what people say about happiness

The quest for happiness is at least as old as the ancient world. Former president Thomas Jefferson saw the need to have the right of pursuit of happiness written into the US declaration. It seems not to have worked as the USA is ranked only 17th in the 2013 world happiness report. Australia is placed 10th at least.

In most societies people have more than ever before. They are healthier and wealthier than 100 years ago. They get older and possess more. However, the majority does not seem to get happier. How come? There are countless guidebooks out there about how to become happy. I guess, reading books is not sufficient. Something in our minds and perceptions needs to change.

“Happiness is not something readymade. It comes from your own actions.”
(Dalai Lama)

Happiness is hardly something we can pay for. It is one of our basic emotions that is mainly caused by external stimuli; something that triggers a happy making memory (smell, sound, thought, image).

As all emotions, the feeling of happiness to does not stay for long. It is a rather brief event. Too bad also: Just wishing to be happy doesn’t work. Happiness is not a goal of evolution (survival is!) – it is a reward. We therefore can strive towards happiness by developing a certain mind-set.

How to be Unhappy

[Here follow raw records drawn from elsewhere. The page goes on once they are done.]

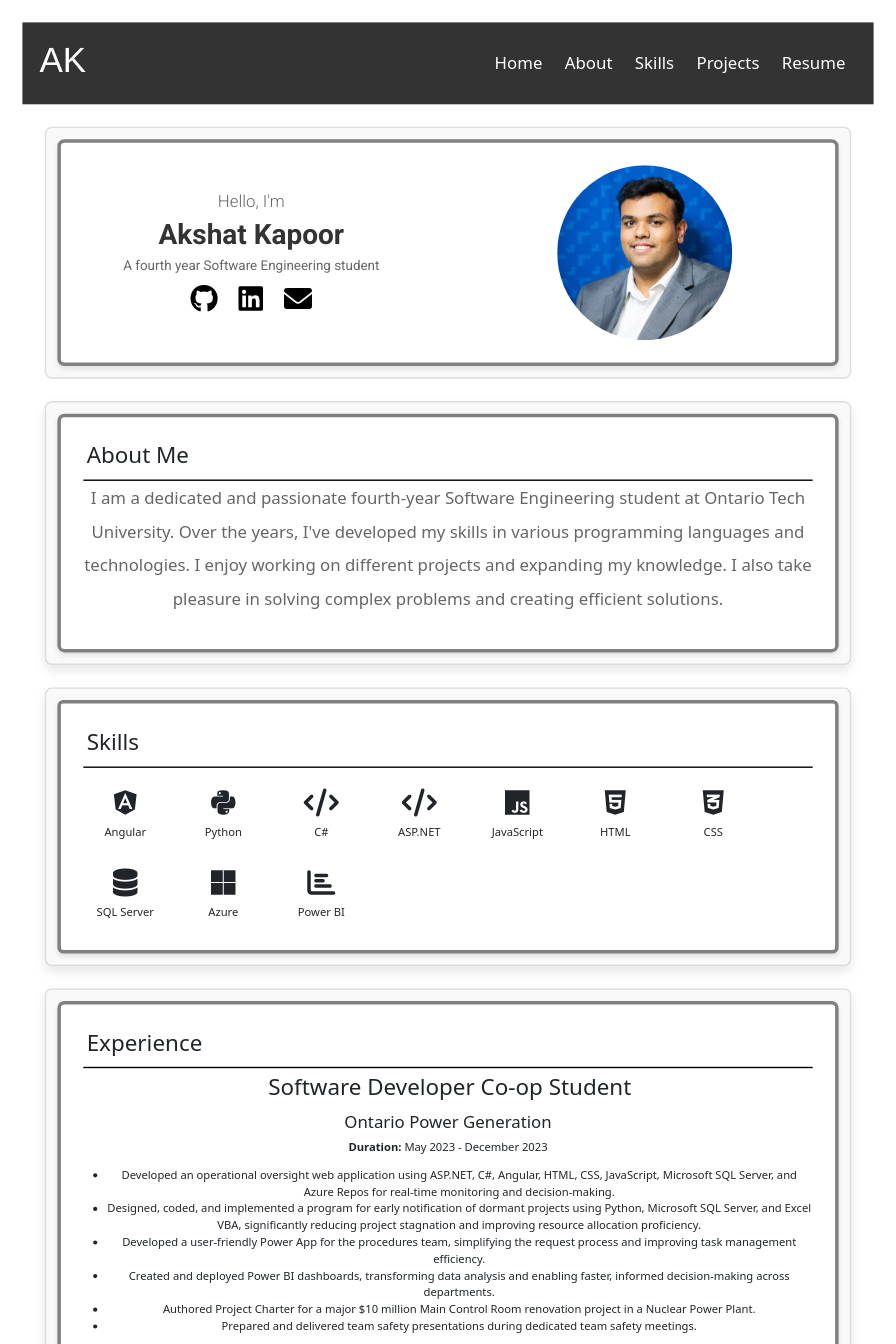
Repository: AkshatKapo/My-Portfolio
Page: /
These files come from the project's save history. The page is drawn as it stood at one moment and after a run of saves; the edit follows.
The browser window is 1280 px wide. The pictures show the part of the page from y = 0 to 1920 px (the page is 3289 px tall), at 70% of full size.
The project was rebuilt for these pictures with package versions that can differ from the ones it lists, and the page was loaded fresh each time. Also part of the build but not shown: vite.config.js.

Above is the page before, as saved 2024-06-19 08:58:29.

After the next 2 saves:
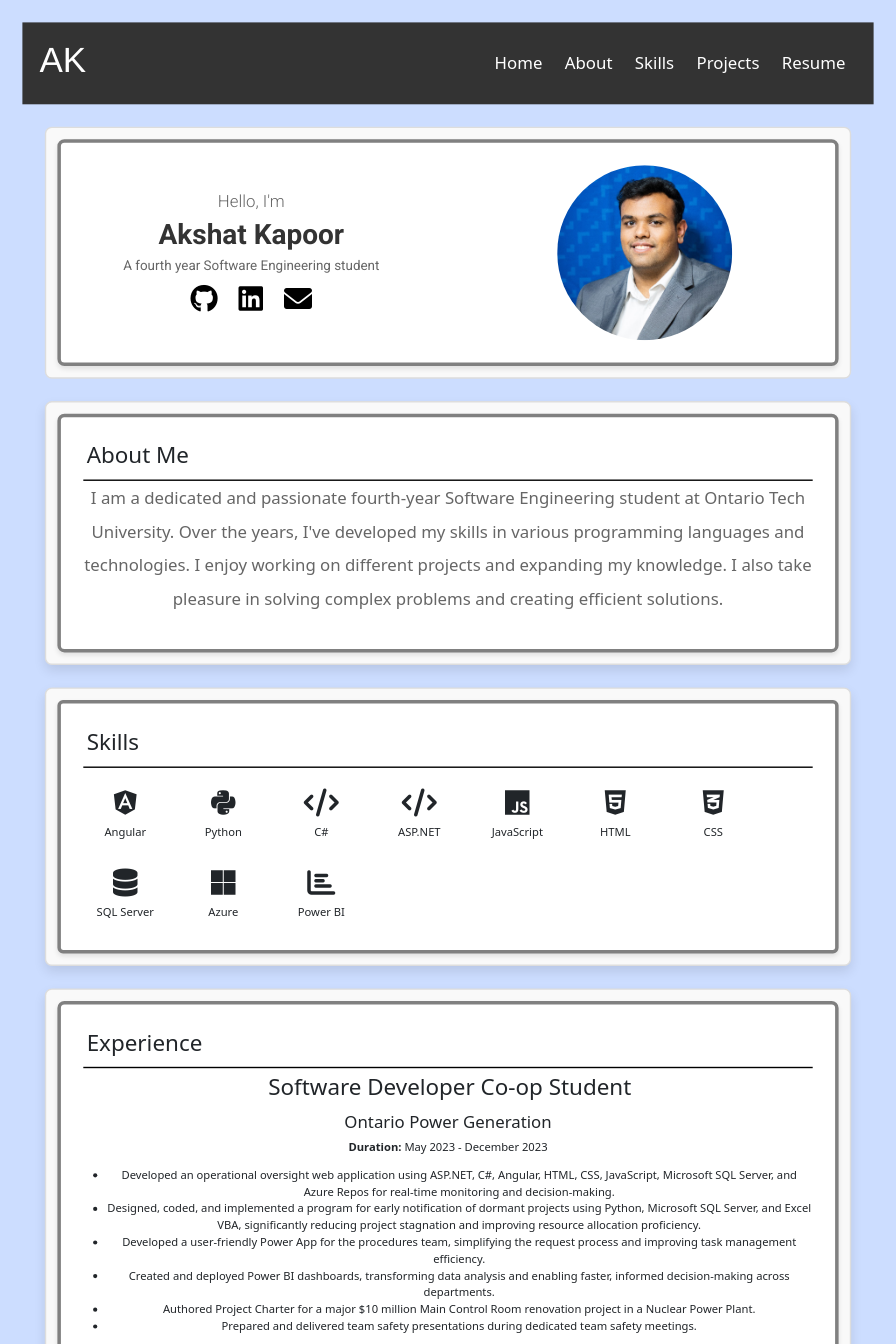
The 2 saves are shown as one change because they came seconds apart.
The last was saved 6 s later.
--- a/src/index.css
+++ b/src/index.css
@@ -11,5 +11,5 @@
     display: flex;
     flex-direction: column;
     min-height: 100vh;
-    background-color: ;
+    background-color: #ccddff;
   }

After the save that followed:
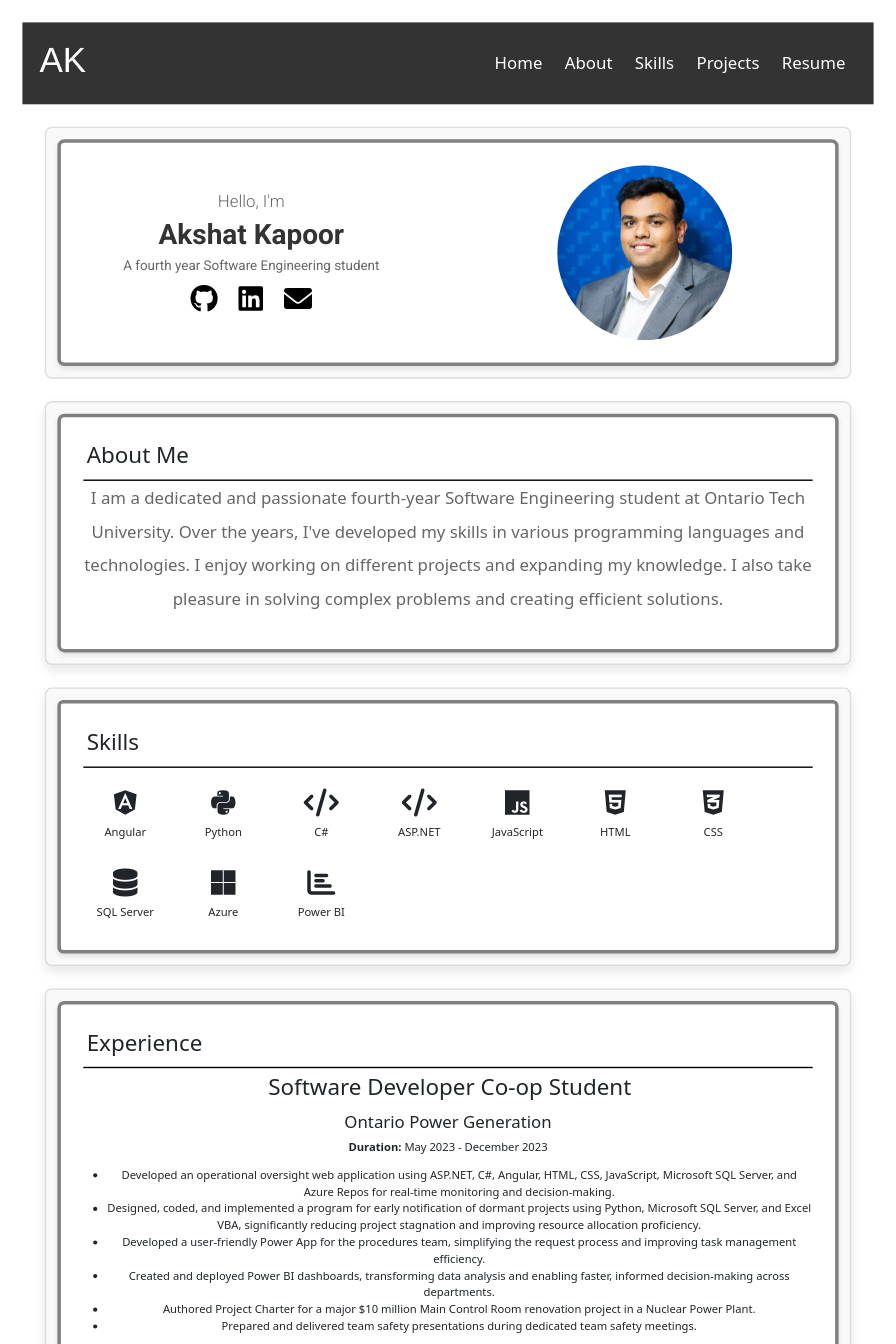
Saved 15 s later.
--- a/src/index.css
+++ b/src/index.css
@@ -5,11 +5,3 @@
     margin: 0;
     padding: 0;
   }
-
-
-  #root {
-    display: flex;
-    flex-direction: column;
-    min-height: 100vh;
-    background-color: #ccddff;
-  }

We are likely to feel unhappy when we compare, lose something, have too much choice or high expectations. When we compare ourselves, our achievements or the things we own with anything we believe is superior we open the door to frustration. When our looks, cars and jobs are perceived to be less good, unhappiness lurks around the corner. When we lose something that we have been too much attached to, we feel sad. Facing a huge variety of one product type in the supermarket (spreads, yoghurts etc.) makes us feel overwhelmed and a bit helpless.

We spent lots of time finding out whether there is something better, cheaper, healthier only to surrender and buy what we buy most of the time anyway. Finally, when we expect our footy team to win or our partner to remember anniversaries we often feel let down afterwards. It seems almost impossible not to turn to the road of unhappiness eventually.

Your Culture and Your Happiness

On top of all this come cultural habits, use of language and spiritual rules. With culture we inherit the winner-loser game. The winner get’s it all and their supporters radiate too. In case of losing all involved suffer. Research found that in regards to language we tend to use more negative than positive terms. Messages send to children are predominantly negative (no, don’t, stop etc.). Not to mention the media with its daily negative news. A business model that is based on the perception that bad news sells best is aligned with depressing rather than good feelings.

“It is not easy to find happiness in ourselves, and it is not possible to find it somewhere else.”
(Agnes Repplier)

Happiness comes from inside. It is triggered by external information (positive feedback, reward, compliments, smiling faces, laughter and gratefulness of others). It is the brain however that produces the happy hormones that lead to the feeling of happiness. These external triggers are a response to what we have done before. Hence it is our deeds that lead to the reaction our brain translates into a feel good state. So, no one is responsible for our happiness but us.

“Happiness is when what you think, what you say, and what you do are in harmony.”
(Mahatma Gandhi)

If Gandhi was right then we can learn to be happier. We can learn to become aware of our thoughts and then change them. We can also became aware of how we talk, what words we use and then use better, more friendly and nicer ones. If then our action is driven towards harmony in our jobs, families and friendships – growing happiness will be the result.

miamo® happiness retreats will be on offer 2nd half of 2015